(Items listed in a dataset)
*** Begin section ***
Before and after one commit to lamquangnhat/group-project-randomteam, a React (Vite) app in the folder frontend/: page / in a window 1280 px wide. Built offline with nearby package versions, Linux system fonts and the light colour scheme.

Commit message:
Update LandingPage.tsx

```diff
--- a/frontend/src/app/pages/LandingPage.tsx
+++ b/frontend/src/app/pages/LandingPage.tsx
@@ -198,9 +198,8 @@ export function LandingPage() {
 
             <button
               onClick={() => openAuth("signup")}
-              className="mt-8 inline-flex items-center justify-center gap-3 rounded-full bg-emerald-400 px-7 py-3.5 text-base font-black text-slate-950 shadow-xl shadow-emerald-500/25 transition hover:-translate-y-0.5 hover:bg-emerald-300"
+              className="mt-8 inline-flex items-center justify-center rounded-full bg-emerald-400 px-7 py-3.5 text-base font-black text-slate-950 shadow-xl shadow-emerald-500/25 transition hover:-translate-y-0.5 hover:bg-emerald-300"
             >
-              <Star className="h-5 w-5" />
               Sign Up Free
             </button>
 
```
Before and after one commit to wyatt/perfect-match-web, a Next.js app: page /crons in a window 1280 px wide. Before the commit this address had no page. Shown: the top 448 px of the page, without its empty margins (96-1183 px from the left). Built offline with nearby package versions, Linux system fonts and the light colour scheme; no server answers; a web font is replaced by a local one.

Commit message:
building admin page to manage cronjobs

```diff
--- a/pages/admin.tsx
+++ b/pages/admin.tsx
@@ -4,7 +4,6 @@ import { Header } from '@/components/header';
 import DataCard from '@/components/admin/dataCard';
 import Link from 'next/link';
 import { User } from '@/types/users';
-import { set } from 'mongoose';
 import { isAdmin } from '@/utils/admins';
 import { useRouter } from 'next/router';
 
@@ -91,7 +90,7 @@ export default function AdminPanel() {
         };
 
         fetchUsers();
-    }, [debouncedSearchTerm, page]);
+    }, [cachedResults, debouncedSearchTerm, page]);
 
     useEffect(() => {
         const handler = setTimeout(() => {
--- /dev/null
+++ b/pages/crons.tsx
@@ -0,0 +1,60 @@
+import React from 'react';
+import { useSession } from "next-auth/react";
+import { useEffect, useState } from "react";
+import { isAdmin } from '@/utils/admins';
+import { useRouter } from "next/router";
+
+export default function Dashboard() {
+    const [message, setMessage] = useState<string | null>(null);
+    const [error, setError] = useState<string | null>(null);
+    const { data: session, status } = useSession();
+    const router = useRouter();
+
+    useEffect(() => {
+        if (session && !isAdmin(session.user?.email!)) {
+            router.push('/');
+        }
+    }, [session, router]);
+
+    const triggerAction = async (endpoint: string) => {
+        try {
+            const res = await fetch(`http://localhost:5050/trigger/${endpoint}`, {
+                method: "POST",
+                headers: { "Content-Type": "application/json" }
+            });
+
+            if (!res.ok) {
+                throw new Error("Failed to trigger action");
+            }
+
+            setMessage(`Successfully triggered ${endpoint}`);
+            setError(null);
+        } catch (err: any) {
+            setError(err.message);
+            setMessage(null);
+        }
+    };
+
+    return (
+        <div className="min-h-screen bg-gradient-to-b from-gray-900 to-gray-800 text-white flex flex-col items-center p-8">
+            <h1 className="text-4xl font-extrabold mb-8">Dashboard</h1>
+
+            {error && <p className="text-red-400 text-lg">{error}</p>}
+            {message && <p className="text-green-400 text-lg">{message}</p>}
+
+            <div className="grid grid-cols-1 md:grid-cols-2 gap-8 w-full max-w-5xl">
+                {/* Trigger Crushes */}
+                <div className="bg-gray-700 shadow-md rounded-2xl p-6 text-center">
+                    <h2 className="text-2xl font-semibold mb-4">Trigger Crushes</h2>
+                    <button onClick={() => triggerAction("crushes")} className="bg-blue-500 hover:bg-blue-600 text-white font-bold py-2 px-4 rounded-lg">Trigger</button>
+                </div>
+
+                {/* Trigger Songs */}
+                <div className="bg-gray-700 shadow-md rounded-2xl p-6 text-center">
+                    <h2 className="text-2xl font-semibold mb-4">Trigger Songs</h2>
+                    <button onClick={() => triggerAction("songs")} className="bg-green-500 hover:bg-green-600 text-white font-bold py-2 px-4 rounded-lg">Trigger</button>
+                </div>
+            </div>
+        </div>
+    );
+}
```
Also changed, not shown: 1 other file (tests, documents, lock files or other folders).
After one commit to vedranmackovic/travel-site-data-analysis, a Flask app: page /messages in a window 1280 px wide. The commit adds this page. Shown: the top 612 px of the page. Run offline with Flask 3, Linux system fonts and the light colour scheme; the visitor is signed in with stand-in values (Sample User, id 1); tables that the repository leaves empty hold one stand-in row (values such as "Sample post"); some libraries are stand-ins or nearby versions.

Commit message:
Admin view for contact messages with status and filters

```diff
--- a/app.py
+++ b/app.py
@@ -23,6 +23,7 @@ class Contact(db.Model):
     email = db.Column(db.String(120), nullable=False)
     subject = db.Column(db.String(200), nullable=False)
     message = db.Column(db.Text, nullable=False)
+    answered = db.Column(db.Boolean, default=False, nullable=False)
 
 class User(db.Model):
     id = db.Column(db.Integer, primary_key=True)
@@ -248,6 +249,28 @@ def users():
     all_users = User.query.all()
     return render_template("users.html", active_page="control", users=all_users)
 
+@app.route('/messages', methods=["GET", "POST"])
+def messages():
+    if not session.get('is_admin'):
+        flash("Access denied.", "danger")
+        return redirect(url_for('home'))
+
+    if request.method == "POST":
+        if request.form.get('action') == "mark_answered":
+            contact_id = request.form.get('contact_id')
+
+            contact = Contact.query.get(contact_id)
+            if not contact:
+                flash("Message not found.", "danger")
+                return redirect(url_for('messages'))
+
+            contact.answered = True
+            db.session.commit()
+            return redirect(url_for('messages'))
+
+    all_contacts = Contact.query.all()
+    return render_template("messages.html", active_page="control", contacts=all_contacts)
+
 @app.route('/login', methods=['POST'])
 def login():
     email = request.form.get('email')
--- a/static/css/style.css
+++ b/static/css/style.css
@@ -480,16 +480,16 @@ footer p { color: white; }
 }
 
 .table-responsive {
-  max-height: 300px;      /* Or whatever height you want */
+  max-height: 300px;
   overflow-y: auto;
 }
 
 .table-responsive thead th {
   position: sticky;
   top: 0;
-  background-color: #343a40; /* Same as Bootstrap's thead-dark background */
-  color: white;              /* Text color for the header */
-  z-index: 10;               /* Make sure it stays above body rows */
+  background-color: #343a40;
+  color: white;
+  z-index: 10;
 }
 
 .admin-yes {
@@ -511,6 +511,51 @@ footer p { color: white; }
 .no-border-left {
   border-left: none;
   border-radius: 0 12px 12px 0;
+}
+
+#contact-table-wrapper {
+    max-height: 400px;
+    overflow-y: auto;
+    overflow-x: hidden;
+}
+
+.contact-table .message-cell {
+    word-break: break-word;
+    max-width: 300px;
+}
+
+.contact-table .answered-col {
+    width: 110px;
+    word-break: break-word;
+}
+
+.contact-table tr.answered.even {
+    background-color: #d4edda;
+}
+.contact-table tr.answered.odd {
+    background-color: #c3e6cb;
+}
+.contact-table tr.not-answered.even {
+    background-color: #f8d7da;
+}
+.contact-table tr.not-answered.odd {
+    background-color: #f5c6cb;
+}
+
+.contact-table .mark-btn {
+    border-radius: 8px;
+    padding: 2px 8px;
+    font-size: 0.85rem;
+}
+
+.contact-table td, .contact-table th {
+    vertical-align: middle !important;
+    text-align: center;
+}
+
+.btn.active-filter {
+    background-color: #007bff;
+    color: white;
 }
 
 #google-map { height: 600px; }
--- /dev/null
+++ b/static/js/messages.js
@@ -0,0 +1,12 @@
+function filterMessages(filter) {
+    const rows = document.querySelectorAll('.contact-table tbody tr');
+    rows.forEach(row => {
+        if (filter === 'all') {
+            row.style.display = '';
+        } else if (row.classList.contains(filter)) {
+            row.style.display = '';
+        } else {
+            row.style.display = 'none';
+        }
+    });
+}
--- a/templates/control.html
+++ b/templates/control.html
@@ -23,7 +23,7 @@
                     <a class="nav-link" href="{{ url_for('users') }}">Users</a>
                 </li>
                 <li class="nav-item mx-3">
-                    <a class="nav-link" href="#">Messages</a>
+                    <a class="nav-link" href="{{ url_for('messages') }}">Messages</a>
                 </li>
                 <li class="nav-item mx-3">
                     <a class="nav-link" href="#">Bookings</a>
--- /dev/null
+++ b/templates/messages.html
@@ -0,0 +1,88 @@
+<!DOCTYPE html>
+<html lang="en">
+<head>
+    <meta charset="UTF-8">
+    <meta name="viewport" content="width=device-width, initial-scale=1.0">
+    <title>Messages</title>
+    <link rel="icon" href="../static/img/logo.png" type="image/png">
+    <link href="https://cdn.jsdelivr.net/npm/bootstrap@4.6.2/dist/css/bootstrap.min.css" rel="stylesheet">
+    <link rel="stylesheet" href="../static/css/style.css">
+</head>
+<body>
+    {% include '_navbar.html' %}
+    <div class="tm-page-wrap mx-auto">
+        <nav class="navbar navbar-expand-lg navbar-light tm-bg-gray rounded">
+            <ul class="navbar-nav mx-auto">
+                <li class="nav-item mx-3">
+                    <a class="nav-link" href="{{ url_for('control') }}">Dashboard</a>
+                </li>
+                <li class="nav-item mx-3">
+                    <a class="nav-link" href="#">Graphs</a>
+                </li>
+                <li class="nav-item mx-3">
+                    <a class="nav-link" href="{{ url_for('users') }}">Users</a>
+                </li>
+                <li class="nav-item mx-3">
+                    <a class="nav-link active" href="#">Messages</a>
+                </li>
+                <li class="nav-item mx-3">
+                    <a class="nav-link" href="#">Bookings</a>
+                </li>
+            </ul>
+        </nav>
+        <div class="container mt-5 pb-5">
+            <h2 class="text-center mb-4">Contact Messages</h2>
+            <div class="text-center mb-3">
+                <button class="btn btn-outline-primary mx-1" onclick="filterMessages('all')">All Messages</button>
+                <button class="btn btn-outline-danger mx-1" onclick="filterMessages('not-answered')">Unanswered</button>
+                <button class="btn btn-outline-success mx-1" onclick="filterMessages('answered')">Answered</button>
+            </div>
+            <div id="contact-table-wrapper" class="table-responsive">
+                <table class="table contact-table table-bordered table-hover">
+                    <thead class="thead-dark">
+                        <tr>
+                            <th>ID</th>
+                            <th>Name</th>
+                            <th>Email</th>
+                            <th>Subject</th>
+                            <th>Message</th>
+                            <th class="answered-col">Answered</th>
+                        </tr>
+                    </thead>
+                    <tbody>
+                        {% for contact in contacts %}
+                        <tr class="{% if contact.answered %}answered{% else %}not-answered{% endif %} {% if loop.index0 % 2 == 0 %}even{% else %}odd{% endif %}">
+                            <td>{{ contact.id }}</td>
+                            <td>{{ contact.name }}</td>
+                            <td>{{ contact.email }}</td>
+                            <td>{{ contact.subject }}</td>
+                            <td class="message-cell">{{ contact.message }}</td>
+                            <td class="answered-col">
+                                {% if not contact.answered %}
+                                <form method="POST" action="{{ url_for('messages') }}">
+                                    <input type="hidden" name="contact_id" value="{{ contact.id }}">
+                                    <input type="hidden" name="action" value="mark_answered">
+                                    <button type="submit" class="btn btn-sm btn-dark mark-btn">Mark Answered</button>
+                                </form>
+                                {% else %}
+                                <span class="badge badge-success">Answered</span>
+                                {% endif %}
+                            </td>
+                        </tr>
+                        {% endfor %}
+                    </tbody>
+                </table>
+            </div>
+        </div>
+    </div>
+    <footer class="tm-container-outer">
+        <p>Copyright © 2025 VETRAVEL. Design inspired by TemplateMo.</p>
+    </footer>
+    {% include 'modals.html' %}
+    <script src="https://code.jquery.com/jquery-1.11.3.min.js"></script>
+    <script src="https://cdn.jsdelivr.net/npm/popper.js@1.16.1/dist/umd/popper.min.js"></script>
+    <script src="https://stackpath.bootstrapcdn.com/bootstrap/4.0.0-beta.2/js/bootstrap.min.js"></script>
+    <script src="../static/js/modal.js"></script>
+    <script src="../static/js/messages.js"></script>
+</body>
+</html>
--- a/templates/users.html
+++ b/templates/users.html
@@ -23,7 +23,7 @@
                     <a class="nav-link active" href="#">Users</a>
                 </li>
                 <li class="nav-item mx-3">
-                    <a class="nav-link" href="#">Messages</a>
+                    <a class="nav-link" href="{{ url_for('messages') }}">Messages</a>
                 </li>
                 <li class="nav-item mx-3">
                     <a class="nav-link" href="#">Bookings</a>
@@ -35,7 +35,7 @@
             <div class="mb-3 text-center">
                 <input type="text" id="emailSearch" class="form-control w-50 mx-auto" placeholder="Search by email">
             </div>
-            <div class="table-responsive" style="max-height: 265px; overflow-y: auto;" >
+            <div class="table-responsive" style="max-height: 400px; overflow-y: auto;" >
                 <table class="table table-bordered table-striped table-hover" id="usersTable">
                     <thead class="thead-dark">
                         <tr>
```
*** End section ***
■ WHAT IS REQUIRED:
Search the entries for the word "const", then gather every line that has it.

■ EXERCISE RESPONSE:
         const handler = setTimeout(() => {
+    const [message, setMessage] = useState<string | null>(null);
+    const [error, setError] = useState<string | null>(null);
+    const { data: session, status } = useSession();
+    const router = useRouter();
+    const triggerAction = async (endpoint: string) => {
+            const res = await fetch(`http://localhost:5050/trigger/${endpoint}`, {
+    const rows = document.querySelectorAll('.contact-table tbody tr');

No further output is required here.